Closing arguments start Friday in Detroit’s bankruptcy eligibility trial.
Witness testimony wrapped up this week, with former State Treasurer Andy Dillon and one of Governor Snyder’s top aides, Rich Baird, both taking the stand.
Dillon testified that he was “skeptical” after seeing Detroit emergency manager Kevyn Orr’s June proposal to city creditors, which included steep cuts to unsecured creditors, including pensions.
Dillon worried the offer was so bad it couldn’t possibly be a basis for negotiations, and that it, among other things, would make a bankruptcy filing look “premeditated.”
Lawyers for Detroit unions, pension funds and others have made that argument all along. They say Dillon’s testimony helps prove Detroit never bargained in good faith with its creditors, and the city should be denied bankruptcy protection because of that.
Emails also revealed that Dillon proposed pursuing unnamed “creative options” to restructure retiree pensions and health care outside bankruptcy. Those were never pursued.
Governor Snyder’s “transformation manager” Rich Baird also testified about his role in the events leading up to Detroit’s bankruptcy filing, and the hiring of emergency manager Kevyn Orr.
Baird testified that he was “never a representative of the state” and worked “with” the Governor, but not for him. At the time, Baird was on the payroll of Snyder’s controversial non-profit NERD fund.

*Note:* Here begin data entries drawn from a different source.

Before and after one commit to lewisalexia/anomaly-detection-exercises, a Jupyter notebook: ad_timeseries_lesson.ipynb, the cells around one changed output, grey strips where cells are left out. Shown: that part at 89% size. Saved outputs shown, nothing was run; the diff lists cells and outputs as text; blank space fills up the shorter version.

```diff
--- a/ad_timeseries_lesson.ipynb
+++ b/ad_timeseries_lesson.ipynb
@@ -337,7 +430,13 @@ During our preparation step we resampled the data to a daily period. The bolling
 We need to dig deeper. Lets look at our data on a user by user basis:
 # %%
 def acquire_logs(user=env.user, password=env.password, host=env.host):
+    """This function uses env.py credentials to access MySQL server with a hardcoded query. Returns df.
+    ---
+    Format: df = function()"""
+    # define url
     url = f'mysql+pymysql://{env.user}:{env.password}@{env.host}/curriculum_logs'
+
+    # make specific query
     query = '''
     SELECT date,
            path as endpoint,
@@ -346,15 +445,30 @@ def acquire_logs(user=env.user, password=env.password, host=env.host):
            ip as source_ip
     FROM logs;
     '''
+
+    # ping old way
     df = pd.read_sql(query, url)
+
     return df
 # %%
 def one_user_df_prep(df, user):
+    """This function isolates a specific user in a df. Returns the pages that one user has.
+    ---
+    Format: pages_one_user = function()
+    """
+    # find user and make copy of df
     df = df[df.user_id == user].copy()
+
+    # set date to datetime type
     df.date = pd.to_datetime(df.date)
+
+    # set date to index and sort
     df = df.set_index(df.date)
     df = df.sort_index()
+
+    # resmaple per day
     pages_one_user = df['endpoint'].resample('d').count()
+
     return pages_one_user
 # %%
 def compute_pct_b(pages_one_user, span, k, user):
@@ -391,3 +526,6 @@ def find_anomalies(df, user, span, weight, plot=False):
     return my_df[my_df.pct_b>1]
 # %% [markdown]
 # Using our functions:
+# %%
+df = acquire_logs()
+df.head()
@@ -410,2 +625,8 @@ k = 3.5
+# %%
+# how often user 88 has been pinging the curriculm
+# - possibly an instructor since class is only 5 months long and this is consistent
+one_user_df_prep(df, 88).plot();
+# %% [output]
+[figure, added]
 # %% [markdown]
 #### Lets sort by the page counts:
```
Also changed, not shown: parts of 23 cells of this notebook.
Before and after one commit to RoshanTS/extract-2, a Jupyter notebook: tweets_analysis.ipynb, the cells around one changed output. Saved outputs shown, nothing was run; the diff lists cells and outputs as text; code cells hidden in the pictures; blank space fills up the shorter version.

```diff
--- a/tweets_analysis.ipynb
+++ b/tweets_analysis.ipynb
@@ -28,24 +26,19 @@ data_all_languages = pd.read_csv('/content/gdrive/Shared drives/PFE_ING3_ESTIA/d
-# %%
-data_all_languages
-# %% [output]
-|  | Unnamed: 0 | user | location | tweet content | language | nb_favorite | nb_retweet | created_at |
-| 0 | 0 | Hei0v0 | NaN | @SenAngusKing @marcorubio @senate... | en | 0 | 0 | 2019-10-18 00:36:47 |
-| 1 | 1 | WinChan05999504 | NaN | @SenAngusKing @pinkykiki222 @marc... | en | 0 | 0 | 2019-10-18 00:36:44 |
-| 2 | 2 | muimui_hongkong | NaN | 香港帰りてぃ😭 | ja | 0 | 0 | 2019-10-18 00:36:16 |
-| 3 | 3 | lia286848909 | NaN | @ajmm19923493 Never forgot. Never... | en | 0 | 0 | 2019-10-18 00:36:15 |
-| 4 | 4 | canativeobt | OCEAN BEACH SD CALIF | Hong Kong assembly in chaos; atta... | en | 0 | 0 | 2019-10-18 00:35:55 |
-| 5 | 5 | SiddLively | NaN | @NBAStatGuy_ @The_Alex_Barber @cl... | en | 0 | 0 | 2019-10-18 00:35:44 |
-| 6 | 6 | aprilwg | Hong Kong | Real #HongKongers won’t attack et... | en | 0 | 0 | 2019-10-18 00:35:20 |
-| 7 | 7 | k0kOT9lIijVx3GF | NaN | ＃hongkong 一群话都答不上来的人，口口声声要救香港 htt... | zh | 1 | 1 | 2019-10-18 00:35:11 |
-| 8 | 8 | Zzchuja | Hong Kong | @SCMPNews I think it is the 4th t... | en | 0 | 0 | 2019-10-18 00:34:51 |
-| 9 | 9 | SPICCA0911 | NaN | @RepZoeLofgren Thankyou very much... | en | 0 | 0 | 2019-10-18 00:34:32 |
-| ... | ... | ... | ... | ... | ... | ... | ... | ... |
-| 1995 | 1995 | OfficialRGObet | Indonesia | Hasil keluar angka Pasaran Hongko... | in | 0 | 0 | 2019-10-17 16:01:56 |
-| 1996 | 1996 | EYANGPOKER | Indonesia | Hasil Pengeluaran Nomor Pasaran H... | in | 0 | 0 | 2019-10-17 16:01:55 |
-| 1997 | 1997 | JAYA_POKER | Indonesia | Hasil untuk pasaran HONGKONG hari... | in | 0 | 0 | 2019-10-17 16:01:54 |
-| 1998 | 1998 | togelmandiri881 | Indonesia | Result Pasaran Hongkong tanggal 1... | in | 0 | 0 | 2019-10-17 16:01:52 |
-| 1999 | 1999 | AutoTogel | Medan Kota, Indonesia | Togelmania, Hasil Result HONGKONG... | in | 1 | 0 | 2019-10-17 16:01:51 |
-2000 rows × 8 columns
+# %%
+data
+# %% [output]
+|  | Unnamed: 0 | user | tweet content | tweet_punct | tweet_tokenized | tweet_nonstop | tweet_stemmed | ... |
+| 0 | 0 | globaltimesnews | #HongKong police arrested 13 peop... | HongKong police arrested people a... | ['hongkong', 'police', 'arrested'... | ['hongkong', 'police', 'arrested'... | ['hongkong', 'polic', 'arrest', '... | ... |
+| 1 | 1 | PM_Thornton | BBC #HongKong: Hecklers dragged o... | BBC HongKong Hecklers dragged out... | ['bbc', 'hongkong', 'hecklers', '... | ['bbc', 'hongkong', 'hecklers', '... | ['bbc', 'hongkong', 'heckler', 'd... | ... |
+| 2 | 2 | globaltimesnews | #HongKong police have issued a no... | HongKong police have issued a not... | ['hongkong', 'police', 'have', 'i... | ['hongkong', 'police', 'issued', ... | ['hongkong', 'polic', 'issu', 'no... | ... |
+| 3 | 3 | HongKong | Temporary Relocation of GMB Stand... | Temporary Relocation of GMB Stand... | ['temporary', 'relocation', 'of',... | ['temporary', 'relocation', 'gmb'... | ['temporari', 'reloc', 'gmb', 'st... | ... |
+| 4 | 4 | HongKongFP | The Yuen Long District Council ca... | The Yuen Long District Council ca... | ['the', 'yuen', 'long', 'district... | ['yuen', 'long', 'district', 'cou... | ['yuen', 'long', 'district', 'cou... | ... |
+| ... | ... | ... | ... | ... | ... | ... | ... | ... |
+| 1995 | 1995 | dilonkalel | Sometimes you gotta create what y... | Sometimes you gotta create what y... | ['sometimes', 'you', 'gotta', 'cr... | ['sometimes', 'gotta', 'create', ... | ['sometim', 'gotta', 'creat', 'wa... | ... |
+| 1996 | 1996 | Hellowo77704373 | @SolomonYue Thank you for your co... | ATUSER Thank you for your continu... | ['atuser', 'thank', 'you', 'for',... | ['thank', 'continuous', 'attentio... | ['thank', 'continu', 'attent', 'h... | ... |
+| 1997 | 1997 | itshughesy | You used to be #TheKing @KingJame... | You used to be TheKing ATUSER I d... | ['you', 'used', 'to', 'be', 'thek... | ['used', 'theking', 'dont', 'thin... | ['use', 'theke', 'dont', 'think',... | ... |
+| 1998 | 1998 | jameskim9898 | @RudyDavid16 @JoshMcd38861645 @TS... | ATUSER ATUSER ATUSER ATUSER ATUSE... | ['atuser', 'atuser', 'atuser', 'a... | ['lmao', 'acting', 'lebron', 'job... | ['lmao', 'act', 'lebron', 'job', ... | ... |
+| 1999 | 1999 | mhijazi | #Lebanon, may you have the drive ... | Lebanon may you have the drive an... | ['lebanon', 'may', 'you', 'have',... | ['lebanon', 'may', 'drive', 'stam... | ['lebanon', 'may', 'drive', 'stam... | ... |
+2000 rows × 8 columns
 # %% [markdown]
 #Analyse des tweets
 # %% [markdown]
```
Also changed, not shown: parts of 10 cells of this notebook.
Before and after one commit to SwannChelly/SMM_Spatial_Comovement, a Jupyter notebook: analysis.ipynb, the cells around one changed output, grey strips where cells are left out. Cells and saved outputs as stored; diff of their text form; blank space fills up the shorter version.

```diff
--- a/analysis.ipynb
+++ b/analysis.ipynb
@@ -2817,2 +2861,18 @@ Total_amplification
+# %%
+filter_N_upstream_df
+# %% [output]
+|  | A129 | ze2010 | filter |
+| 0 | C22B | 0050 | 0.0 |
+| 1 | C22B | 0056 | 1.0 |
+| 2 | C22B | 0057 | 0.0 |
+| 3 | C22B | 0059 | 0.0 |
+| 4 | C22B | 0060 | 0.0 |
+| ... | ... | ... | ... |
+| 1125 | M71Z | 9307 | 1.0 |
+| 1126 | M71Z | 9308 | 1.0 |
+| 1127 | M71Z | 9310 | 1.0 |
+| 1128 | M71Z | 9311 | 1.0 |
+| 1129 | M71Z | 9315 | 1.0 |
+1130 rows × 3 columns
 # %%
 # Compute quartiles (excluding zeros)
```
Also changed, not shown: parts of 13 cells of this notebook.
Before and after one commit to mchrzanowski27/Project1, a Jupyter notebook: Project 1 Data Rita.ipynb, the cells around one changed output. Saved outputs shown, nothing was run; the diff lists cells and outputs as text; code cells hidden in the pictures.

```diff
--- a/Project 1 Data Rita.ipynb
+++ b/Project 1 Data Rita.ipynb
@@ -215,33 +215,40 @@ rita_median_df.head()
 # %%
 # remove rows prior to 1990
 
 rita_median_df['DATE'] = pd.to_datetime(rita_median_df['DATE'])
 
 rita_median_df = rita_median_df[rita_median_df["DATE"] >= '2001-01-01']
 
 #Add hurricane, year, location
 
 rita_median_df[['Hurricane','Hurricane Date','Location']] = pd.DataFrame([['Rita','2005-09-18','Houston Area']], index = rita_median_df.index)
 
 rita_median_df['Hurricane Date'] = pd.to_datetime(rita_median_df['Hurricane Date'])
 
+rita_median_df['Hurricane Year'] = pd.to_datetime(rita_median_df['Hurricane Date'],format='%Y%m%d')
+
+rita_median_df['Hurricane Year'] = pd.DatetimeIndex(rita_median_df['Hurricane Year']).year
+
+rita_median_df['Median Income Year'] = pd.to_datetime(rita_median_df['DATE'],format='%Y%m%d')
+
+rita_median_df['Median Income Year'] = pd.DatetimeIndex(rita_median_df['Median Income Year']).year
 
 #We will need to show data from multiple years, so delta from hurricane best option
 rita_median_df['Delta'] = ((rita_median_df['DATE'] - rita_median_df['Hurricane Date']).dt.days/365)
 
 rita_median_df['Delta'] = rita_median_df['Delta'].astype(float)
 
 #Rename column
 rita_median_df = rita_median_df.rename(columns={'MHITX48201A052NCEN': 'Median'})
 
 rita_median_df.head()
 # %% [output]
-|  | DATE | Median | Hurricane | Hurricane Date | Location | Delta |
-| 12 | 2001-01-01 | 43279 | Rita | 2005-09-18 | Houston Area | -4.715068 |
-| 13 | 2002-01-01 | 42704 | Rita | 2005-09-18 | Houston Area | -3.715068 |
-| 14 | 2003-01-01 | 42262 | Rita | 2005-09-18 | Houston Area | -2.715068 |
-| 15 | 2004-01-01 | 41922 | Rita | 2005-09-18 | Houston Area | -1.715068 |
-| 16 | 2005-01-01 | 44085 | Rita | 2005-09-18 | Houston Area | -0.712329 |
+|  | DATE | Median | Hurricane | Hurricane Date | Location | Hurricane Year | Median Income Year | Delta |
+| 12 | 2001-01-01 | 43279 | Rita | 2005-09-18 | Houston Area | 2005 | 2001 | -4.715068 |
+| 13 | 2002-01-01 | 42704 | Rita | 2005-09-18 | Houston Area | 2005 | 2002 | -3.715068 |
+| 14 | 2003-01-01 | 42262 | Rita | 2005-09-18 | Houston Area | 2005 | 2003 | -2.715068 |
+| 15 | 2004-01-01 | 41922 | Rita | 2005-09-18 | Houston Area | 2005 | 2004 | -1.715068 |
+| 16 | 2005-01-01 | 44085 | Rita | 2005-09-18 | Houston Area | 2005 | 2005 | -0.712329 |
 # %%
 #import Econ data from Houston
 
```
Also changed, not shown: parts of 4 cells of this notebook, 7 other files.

Bankruptcy Judge Steven Rhodes ultimately gets to make the call on whether Detroit is eligible for Chapter 9 bankruptcy protection. He’s expected to issue a ruling late this month.